■ RECORDS TO USE ■
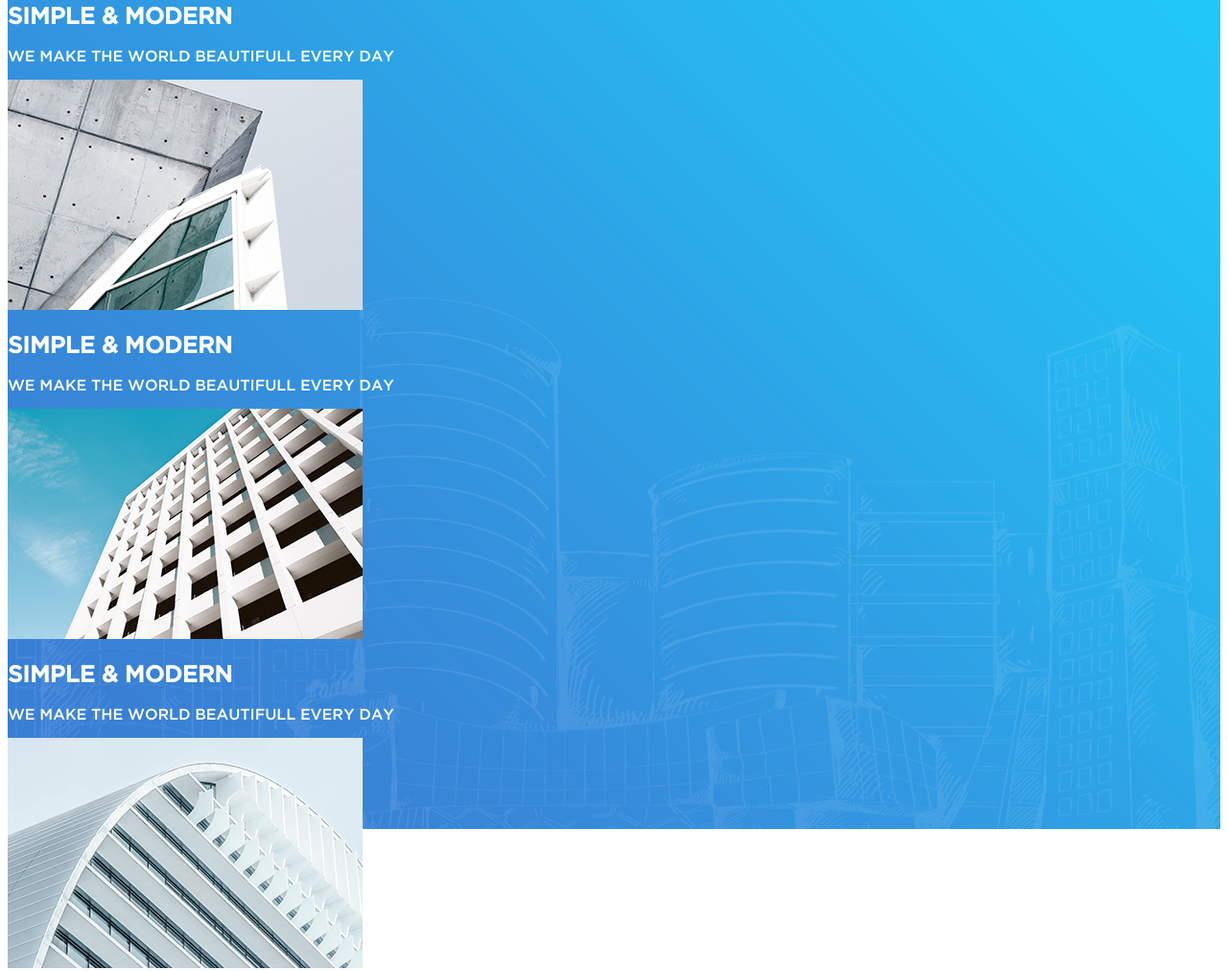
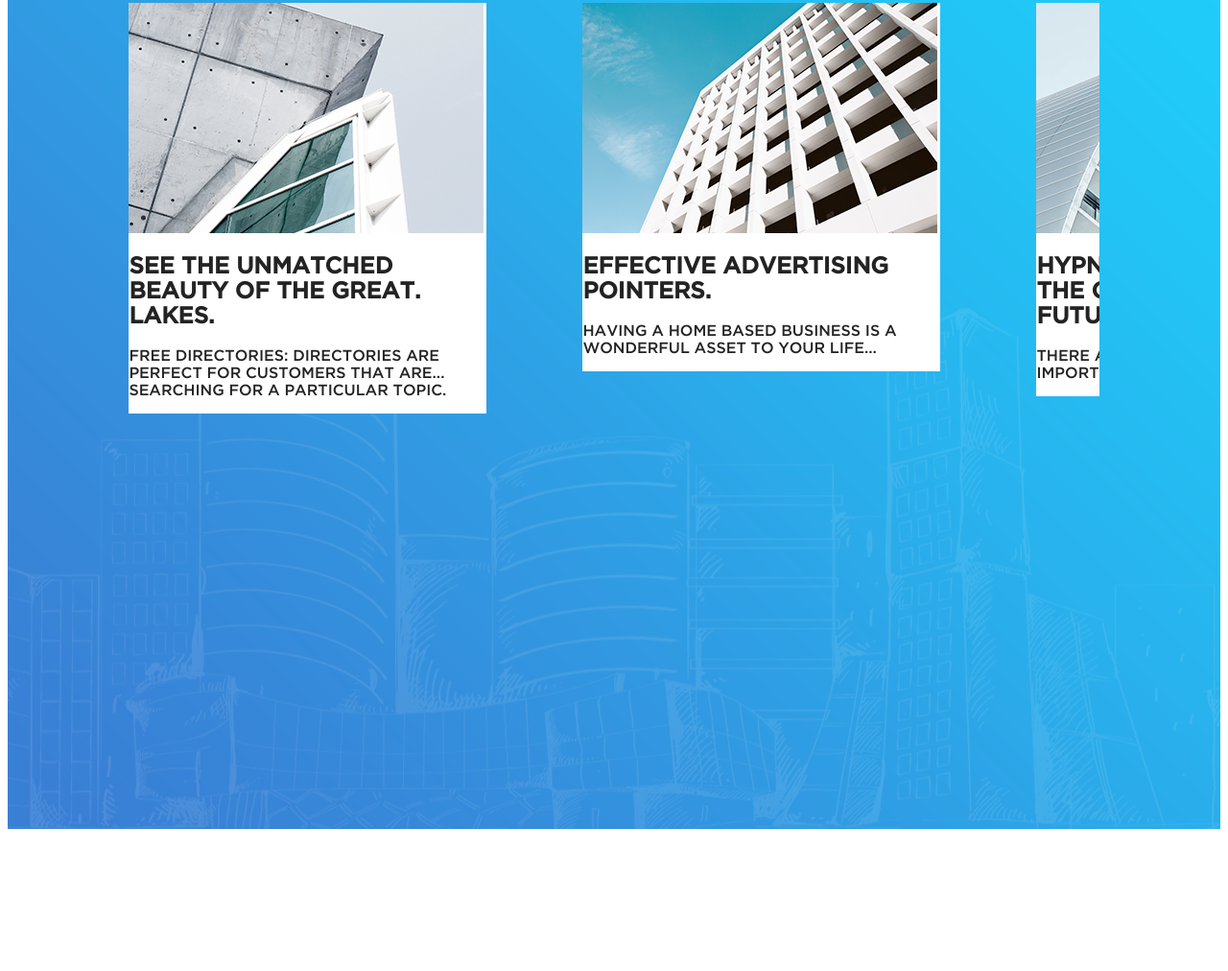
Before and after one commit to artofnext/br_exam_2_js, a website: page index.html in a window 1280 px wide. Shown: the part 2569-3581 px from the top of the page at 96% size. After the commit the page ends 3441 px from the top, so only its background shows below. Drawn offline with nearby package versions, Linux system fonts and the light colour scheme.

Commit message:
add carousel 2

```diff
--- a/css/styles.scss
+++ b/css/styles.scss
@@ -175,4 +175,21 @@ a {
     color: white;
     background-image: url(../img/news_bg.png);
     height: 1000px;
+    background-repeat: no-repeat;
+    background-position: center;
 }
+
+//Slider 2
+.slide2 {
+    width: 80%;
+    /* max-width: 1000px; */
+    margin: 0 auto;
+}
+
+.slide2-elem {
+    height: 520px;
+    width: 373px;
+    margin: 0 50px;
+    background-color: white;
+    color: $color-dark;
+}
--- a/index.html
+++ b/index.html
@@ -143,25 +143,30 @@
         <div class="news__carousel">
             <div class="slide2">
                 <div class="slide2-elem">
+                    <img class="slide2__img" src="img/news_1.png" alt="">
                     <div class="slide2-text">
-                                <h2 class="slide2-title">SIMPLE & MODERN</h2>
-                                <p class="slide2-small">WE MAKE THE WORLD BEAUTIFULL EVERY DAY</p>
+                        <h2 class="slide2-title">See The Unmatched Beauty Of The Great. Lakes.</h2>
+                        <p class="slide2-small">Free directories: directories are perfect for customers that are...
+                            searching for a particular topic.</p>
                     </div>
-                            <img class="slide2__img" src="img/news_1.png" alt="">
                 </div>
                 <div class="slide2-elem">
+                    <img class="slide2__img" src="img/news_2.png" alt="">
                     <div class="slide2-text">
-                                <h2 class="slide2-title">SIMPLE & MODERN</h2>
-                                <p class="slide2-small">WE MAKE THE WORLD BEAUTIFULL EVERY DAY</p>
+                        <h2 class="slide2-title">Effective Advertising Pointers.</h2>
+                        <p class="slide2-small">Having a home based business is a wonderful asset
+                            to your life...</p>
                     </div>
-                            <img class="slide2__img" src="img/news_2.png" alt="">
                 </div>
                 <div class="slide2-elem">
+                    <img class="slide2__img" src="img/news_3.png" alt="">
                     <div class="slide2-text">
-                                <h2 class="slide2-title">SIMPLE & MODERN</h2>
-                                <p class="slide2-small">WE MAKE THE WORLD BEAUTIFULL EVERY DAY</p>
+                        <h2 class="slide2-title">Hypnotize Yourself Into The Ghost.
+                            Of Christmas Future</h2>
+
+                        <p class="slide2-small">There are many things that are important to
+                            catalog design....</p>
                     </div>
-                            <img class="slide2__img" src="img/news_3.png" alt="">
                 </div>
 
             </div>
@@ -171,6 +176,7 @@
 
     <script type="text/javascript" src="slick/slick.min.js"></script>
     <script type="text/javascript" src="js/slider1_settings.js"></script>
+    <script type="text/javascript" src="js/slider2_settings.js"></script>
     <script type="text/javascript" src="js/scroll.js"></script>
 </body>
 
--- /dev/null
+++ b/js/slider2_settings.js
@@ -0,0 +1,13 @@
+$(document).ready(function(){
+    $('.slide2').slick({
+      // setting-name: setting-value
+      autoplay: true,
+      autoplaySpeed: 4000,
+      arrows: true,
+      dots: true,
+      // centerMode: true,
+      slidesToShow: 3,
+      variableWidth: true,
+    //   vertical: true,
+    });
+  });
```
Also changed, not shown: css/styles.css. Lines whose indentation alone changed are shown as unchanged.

...

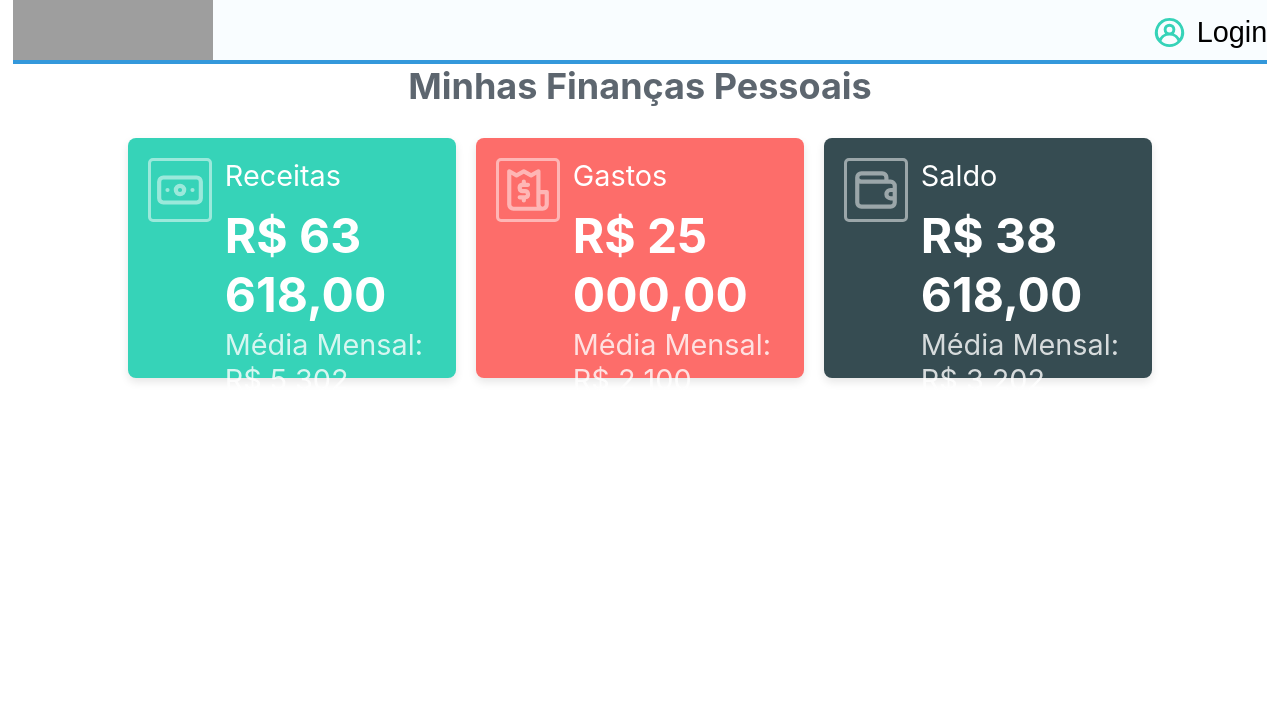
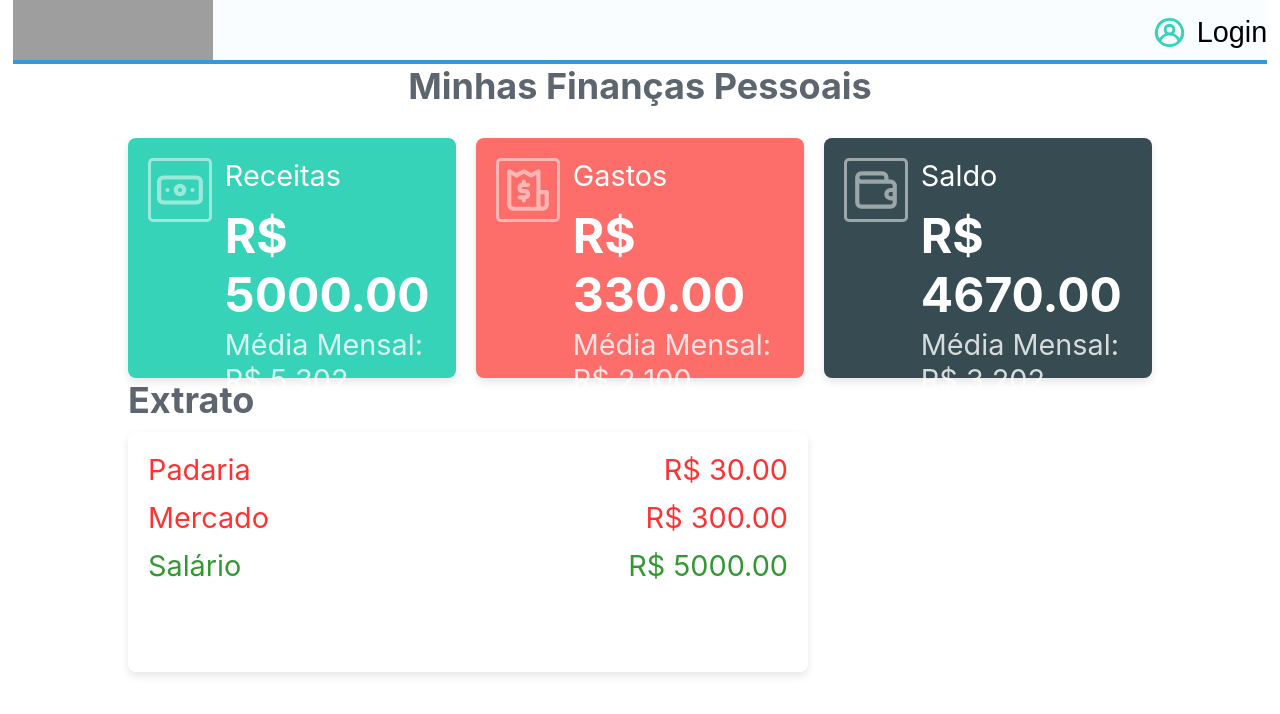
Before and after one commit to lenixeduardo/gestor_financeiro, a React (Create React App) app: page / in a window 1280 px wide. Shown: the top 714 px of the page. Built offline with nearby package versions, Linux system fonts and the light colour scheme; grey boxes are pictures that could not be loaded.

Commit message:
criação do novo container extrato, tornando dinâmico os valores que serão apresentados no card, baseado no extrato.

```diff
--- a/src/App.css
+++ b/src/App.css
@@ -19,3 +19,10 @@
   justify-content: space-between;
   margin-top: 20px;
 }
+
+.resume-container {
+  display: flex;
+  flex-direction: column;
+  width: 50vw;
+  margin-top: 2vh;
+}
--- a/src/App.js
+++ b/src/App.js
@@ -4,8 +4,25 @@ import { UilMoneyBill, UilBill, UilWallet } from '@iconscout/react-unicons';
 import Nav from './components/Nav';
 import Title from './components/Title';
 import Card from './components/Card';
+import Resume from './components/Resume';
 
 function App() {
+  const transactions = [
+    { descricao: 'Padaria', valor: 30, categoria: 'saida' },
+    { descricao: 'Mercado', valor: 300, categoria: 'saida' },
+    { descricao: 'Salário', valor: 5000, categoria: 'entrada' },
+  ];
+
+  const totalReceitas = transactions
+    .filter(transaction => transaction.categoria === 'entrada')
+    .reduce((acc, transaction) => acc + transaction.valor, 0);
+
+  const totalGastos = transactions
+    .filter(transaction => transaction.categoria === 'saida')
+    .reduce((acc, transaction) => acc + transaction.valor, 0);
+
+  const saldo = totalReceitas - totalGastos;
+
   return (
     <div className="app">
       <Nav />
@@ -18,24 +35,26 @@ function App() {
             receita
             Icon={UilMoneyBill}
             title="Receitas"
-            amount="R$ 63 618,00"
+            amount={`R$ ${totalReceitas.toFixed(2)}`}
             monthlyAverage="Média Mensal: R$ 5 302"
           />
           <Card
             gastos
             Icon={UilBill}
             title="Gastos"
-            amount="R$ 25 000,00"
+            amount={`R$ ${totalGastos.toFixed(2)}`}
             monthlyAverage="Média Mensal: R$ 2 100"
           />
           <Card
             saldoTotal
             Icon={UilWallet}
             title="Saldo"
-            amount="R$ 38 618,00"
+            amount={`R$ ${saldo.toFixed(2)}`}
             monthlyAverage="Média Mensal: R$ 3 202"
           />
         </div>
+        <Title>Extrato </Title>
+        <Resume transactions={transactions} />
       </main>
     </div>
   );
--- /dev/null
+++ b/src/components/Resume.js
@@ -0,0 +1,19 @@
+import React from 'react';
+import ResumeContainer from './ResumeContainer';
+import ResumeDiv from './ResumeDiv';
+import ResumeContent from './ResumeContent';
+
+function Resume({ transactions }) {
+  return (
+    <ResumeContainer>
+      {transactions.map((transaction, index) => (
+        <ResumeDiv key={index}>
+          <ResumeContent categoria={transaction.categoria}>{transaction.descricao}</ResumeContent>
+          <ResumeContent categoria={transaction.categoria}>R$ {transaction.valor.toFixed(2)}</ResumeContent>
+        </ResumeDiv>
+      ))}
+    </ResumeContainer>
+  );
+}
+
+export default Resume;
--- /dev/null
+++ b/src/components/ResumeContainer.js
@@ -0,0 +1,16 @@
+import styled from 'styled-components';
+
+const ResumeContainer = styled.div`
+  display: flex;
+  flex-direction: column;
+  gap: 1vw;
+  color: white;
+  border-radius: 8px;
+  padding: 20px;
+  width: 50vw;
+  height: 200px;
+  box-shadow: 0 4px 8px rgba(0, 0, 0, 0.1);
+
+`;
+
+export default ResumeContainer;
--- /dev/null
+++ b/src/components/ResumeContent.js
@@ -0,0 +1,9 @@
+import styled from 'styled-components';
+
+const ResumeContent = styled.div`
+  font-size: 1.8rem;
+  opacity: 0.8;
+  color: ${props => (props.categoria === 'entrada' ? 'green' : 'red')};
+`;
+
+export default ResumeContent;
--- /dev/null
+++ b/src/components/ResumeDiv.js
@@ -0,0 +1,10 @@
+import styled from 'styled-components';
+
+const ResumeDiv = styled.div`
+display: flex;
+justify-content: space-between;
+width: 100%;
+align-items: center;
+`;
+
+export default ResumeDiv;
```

■ AIM OF THE EXERCISE ■
Which lines in the data above contain "html"? Show each one.

■ RESULT OF THIS EXERCISE ■
Before and after one commit to artofnext/br_exam_2_js, a website: page index.html in a window 1280 px wide. Shown: the part 2569-3581 px from the top of the page at 96% size. After the commit the page ends 3441 px from the top, so only its background shows below. Drawn offline with nearby package versions, Linux system fonts and the light colour scheme.
--- a/index.html
+++ b/index.html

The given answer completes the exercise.